Task to carry out
Nothing in the copy should be a picture; everything else in the listing is to be restated exactly.

Exercise data section start

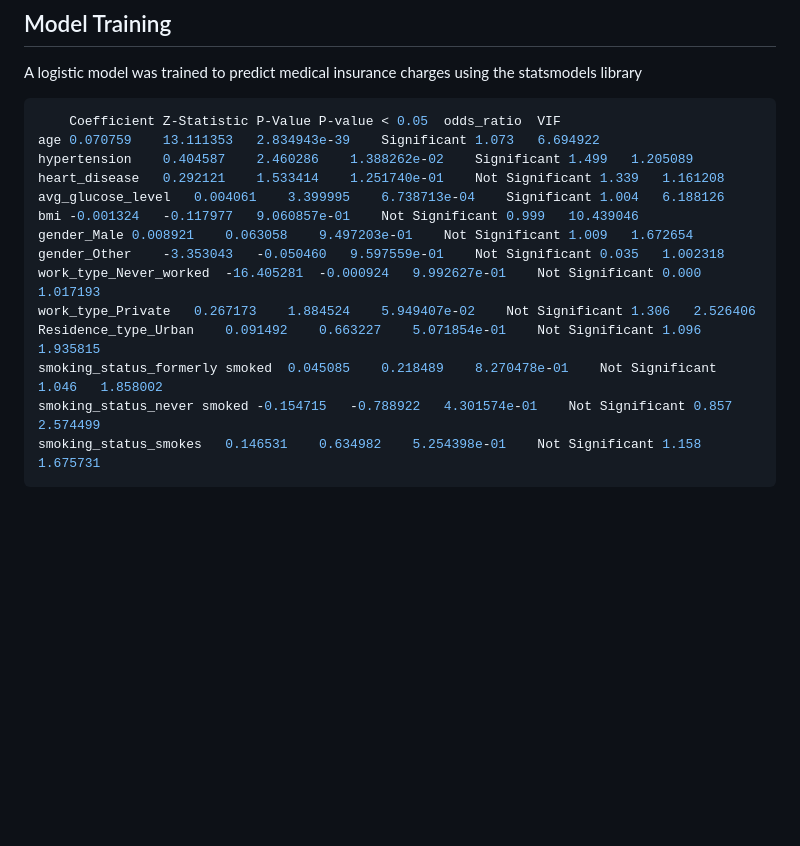
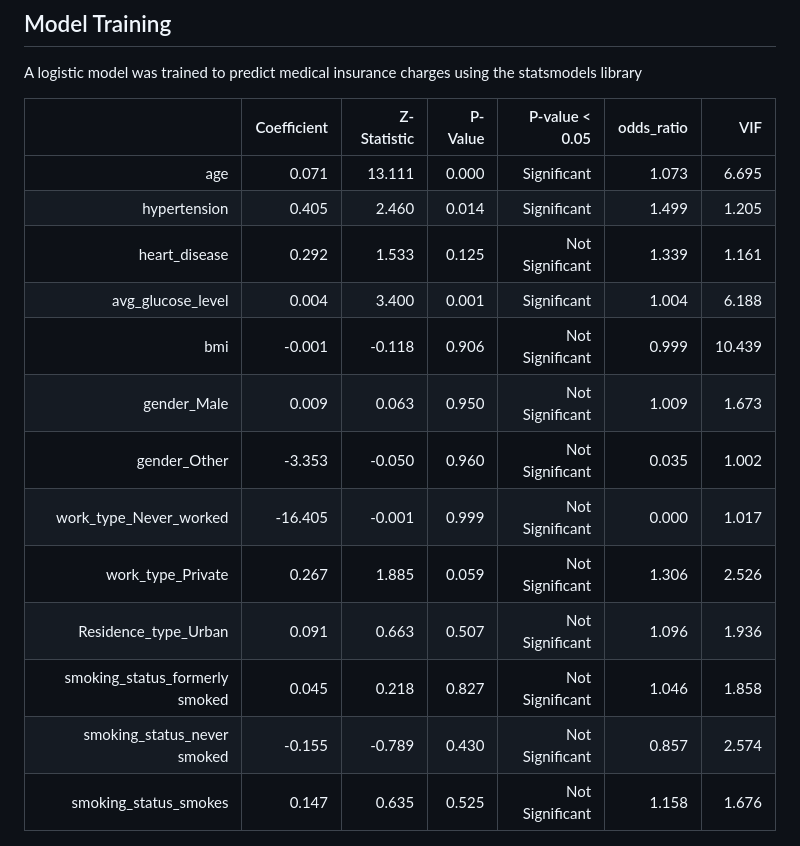
Before and after one commit to ntran119/data_projects, a Markdown page: 2023_Stroke/readme.md, the part around the change. Drawn GitHub-style; blank space fills up the shorter version.

````diff
--- a/2023_Stroke/readme.md
+++ b/2023_Stroke/readme.md
@@ -51,21 +51,21 @@ The results of the t-test led to the rejection of the null hypothesis, providing
 A logistic model was trained to predict medical insurance charges using the statsmodels library
 
 
-```shell
-	Coefficient	Z-Statistic	P-Value	P-value < 0.05	odds_ratio	VIF
-age	0.070759	13.111353	2.834943e-39	Significant	1.073	6.694922
-hypertension	0.404587	2.460286	1.388262e-02	Significant	1.499	1.205089
-heart_disease	0.292121	1.533414	1.251740e-01	Not Significant	1.339	1.161208
-avg_glucose_level	0.004061	3.399995	6.738713e-04	Significant	1.004	6.188126
-bmi	-0.001324	-0.117977	9.060857e-01	Not Significant	0.999	10.439046
-gender_Male	0.008921	0.063058	9.497203e-01	Not Significant	1.009	1.672654
-gender_Other	-3.353043	-0.050460	9.597559e-01	Not Significant	0.035	1.002318
-work_type_Never_worked	-16.405281	-0.000924	9.992627e-01	Not Significant	0.000	1.017193
-work_type_Private	0.267173	1.884524	5.949407e-02	Not Significant	1.306	2.526406
-Residence_type_Urban	0.091492	0.663227	5.071854e-01	Not Significant	1.096	1.935815
-smoking_status_formerly smoked	0.045085	0.218489	8.270478e-01	Not Significant	1.046	1.858002
-smoking_status_never smoked	-0.154715	-0.788922	4.301574e-01	Not Significant	0.857	2.574499
-smoking_status_smokes	0.146531	0.634982	5.254398e-01	Not Significant	1.158	1.675731
-```
+|                                |   Coefficient |   Z-Statistic |   P-Value |   P-value < 0.05 |   odds_ratio |    VIF |
+|-------------------------------:|--------------:|--------------:|----------:|-----------------:|-------------:|-------:|
+|                            age |         0.071 |        13.111 |     0.000 |      Significant |        1.073 |  6.695 |
+|                   hypertension |         0.405 |         2.460 |     0.014 |      Significant |        1.499 |  1.205 |
+|                  heart_disease |         0.292 |         1.533 |     0.125 |  Not Significant |        1.339 |  1.161 |
+|              avg_glucose_level |         0.004 |         3.400 |     0.001 |      Significant |        1.004 |  6.188 |
+|                            bmi |        -0.001 |        -0.118 |     0.906 |  Not Significant |        0.999 | 10.439 |
+|                    gender_Male |         0.009 |         0.063 |     0.950 |  Not Significant |        1.009 |  1.673 |
+|                   gender_Other |        -3.353 |        -0.050 |     0.960 |  Not Significant |        0.035 |  1.002 |
+|         work_type_Never_worked |       -16.405 |        -0.001 |     0.999 |  Not Significant |        0.000 |  1.017 |
+|              work_type_Private |         0.267 |         1.885 |     0.059 |  Not Significant |        1.306 |  2.526 |
+|           Residence_type_Urban |         0.091 |         0.663 |     0.507 |  Not Significant |        1.096 |  1.936 |
+| smoking_status_formerly smoked |         0.045 |         0.218 |     0.827 |  Not Significant |        1.046 |  1.858 |
+|    smoking_status_never smoked |        -0.155 |        -0.789 |     0.430 |  Not Significant |        0.857 |  2.574 |
+|          smoking_status_smokes |         0.147 |         0.635 |     0.525 |  Not Significant |        1.158 |  1.676 |
+
 
 ![model_coeff](figures/log_coeff.png)
````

Exercise data section end

Answer area
Before and after one commit to ntran119/data_projects, a Markdown page: 2023_Stroke/readme.md, the part around the change. Drawn GitHub-style; blank space fills up the shorter version.

````diff
--- a/2023_Stroke/readme.md
+++ b/2023_Stroke/readme.md
@@ -51,21 +51,21 @@ The results of the t-test led to the rejection of the null hypothesis, providing
 A logistic model was trained to predict medical insurance charges using the statsmodels library
 
 
-```shell
-	Coefficient	Z-Statistic	P-Value	P-value < 0.05	odds_ratio	VIF
-age	0.070759	13.111353	2.834943e-39	Significant	1.073	6.694922
-hypertension	0.404587	2.460286	1.388262e-02	Significant	1.499	1.205089
-heart_disease	0.292121	1.533414	1.251740e-01	Not Significant	1.339	1.161208
-avg_glucose_level	0.004061	3.399995	6.738713e-04	Significant	1.004	6.188126
-bmi	-0.001324	-0.117977	9.060857e-01	Not Significant	0.999	10.439046
-gender_Male	0.008921	0.063058	9.497203e-01	Not Significant	1.009	1.672654
-gender_Other	-3.353043	-0.050460	9.597559e-01	Not Significant	0.035	1.002318
-work_type_Never_worked	-16.405281	-0.000924	9.992627e-01	Not Significant	0.000	1.017193
-work_type_Private	0.267173	1.884524	5.949407e-02	Not Significant	1.306	2.526406
-Residence_type_Urban	0.091492	0.663227	5.071854e-01	Not Significant	1.096	1.935815
-smoking_status_formerly smoked	0.045085	0.218489	8.270478e-01	Not Significant	1.046	1.858002
-smoking_status_never smoked	-0.154715	-0.788922	4.301574e-01	Not Significant	0.857	2.574499
-smoking_status_smokes	0.146531	0.634982	5.254398e-01	Not Significant	1.158	1.675731
-```
+|                                |   Coefficient |   Z-Statistic |   P-Value |   P-value < 0.05 |   odds_ratio |    VIF |
+|-------------------------------:|--------------:|--------------:|----------:|-----------------:|-------------:|-------:|
+|                            age |         0.071 |        13.111 |     0.000 |      Significant |        1.073 |  6.695 |
+|                   hypertension |         0.405 |         2.460 |     0.014 |      Significant |        1.499 |  1.205 |
+|                  heart_disease |         0.292 |         1.533 |     0.125 |  Not Significant |        1.339 |  1.161 |
+|              avg_glucose_level |         0.004 |         3.400 |     0.001 |      Significant |        1.004 |  6.188 |
+|                            bmi |        -0.001 |        -0.118 |     0.906 |  Not Significant |        0.999 | 10.439 |
+|                    gender_Male |         0.009 |         0.063 |     0.950 |  Not Significant |        1.009 |  1.673 |
+|                   gender_Other |        -3.353 |        -0.050 |     0.960 |  Not Significant |        0.035 |  1.002 |
+|         work_type_Never_worked |       -16.405 |        -0.001 |     0.999 |  Not Significant |        0.000 |  1.017 |
+|              work_type_Private |         0.267 |         1.885 |     0.059 |  Not Significant |        1.306 |  2.526 |
+|           Residence_type_Urban |         0.091 |         0.663 |     0.507 |  Not Significant |        1.096 |  1.936 |
+| smoking_status_formerly smoked |         0.045 |         0.218 |     0.827 |  Not Significant |        1.046 |  1.858 |
+|    smoking_status_never smoked |        -0.155 |        -0.789 |     0.430 |  Not Significant |        0.857 |  2.574 |
+|          smoking_status_smokes |         0.147 |         0.635 |     0.525 |  Not Significant |        1.158 |  1.676 |
+
 
 ![model_coeff](figures/log_coeff.png)
````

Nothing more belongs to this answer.